PROBLEM STATEMENT: A single number is required: how many lines in the entries hold the word "const".

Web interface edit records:
========================================================================

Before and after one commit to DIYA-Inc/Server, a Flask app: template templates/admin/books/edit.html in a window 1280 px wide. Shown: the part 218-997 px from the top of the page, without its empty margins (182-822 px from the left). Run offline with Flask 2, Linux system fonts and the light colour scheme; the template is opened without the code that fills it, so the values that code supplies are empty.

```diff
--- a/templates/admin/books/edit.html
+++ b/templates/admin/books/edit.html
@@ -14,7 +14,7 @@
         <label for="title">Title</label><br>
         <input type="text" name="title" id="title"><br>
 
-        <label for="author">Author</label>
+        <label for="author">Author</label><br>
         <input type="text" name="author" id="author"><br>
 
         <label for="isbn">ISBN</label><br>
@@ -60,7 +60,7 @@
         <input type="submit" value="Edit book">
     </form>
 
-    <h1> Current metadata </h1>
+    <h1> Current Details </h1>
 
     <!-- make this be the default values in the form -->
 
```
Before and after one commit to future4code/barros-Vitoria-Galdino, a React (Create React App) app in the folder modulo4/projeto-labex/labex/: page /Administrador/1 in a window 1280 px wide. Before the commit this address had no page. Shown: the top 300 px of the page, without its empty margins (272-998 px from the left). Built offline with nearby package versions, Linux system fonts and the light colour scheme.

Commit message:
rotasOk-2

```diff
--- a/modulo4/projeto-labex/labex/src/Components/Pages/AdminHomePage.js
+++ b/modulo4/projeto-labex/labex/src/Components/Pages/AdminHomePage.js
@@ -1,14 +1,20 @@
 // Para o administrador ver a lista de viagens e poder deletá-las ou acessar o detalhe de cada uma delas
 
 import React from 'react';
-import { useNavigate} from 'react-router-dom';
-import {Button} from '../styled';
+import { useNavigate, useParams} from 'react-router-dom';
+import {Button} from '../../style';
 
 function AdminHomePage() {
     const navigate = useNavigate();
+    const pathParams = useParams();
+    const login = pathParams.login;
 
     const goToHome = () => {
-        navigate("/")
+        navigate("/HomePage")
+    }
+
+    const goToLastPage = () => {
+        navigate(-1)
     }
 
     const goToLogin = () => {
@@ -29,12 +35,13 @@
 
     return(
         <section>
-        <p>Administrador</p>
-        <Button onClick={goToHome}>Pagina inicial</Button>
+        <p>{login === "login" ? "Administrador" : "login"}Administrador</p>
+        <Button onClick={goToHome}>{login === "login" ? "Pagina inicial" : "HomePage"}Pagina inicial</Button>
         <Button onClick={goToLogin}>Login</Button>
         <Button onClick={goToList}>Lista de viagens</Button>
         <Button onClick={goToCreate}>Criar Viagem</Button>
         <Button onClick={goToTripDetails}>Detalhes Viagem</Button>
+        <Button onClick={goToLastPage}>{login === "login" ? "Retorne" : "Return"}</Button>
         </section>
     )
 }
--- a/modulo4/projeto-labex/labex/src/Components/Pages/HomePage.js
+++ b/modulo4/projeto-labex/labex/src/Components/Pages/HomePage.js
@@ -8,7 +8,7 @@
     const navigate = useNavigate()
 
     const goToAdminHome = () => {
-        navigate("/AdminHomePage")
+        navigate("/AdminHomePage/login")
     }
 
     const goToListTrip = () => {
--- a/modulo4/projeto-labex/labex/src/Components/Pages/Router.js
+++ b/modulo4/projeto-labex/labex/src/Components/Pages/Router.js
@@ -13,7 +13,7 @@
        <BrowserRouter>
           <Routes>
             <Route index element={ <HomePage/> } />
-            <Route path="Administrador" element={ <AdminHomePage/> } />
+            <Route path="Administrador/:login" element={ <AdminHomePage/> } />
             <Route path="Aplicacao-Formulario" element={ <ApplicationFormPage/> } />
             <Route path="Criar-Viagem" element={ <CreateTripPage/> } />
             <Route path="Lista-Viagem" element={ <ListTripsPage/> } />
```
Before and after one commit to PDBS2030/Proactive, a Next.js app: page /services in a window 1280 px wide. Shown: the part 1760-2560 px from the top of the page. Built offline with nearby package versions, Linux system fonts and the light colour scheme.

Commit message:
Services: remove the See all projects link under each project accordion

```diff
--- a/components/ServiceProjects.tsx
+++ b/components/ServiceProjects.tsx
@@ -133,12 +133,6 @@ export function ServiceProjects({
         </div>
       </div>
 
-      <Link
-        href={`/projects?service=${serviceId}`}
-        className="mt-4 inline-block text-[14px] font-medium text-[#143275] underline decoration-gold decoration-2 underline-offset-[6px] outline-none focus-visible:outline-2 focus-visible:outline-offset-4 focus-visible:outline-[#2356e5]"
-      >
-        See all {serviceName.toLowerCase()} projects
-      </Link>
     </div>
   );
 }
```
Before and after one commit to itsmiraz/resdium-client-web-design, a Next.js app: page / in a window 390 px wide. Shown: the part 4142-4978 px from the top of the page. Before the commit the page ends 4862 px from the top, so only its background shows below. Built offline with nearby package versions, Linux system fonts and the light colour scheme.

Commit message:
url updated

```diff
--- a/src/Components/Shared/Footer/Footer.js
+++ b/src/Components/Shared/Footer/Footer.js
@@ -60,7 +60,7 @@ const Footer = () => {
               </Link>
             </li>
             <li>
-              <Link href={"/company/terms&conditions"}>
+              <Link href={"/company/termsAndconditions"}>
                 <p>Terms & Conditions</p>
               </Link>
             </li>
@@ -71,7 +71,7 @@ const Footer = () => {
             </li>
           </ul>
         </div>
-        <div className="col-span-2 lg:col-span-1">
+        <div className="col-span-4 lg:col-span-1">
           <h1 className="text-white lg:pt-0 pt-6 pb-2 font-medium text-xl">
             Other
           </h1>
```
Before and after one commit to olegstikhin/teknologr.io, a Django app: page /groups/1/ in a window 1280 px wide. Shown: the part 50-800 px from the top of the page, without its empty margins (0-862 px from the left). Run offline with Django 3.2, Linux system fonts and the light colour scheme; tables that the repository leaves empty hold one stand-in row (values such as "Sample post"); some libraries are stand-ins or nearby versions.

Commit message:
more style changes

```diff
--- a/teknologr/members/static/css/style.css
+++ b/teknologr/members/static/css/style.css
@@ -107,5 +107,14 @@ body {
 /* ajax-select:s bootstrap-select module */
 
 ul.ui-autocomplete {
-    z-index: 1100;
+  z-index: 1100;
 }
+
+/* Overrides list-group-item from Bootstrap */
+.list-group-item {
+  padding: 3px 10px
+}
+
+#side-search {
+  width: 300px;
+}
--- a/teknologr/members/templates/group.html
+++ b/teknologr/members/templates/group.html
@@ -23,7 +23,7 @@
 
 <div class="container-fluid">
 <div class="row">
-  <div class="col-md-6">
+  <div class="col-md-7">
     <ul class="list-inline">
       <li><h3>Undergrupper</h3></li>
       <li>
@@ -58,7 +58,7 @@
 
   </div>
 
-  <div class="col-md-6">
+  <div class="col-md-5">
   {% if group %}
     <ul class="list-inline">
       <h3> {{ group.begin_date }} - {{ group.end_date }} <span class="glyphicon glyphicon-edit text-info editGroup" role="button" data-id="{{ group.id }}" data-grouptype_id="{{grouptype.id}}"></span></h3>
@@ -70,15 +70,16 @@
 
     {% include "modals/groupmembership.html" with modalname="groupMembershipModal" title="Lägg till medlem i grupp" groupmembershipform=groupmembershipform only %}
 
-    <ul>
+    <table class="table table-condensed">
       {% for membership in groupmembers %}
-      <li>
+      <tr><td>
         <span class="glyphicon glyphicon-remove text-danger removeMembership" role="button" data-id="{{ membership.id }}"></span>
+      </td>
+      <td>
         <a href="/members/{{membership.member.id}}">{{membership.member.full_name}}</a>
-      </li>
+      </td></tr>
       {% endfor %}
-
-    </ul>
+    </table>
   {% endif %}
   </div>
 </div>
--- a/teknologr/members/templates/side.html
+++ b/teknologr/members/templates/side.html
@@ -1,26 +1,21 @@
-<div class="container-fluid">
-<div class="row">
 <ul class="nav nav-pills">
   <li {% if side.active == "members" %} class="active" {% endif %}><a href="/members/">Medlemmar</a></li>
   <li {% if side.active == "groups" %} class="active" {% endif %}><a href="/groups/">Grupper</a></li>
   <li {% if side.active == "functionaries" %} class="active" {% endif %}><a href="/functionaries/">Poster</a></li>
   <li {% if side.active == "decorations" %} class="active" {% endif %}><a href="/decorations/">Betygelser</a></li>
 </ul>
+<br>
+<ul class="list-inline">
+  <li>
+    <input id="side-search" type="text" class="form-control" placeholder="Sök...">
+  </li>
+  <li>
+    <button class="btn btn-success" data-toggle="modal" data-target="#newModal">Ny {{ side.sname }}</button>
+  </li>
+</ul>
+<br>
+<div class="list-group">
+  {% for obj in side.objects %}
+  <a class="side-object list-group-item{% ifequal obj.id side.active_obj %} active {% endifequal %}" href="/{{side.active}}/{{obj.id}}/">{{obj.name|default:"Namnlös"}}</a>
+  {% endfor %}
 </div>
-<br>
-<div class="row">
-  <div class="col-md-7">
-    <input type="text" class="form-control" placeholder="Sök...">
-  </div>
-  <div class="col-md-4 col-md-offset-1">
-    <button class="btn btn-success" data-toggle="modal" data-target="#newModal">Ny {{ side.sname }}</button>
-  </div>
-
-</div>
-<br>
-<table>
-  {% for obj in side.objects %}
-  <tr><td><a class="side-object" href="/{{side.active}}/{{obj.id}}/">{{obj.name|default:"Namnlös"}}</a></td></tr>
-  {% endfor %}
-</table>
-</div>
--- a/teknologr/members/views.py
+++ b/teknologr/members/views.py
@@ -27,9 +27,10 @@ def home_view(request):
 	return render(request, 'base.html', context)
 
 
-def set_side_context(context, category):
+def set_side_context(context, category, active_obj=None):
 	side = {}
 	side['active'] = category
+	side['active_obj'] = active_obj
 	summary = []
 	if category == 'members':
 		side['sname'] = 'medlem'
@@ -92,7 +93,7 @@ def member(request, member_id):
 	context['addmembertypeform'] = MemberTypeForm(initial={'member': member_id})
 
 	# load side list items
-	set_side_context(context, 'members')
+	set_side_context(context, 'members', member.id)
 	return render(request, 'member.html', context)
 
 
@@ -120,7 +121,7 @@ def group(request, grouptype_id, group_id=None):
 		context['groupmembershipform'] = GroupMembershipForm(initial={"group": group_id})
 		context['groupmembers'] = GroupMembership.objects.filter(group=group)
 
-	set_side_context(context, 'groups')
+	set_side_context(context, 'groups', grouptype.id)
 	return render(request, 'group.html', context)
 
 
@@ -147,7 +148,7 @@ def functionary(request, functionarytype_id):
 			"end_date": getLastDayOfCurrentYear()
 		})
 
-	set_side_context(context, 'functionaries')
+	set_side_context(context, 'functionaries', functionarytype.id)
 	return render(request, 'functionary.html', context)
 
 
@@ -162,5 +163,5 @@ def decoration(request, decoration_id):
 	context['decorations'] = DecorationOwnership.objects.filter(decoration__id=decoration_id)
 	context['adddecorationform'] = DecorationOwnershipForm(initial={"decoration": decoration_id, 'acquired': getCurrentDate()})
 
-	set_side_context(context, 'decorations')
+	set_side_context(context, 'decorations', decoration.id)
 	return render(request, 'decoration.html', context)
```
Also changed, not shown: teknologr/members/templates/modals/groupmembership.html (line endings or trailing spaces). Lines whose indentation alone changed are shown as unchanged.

========================================================================

WORKED SOLUTION: 11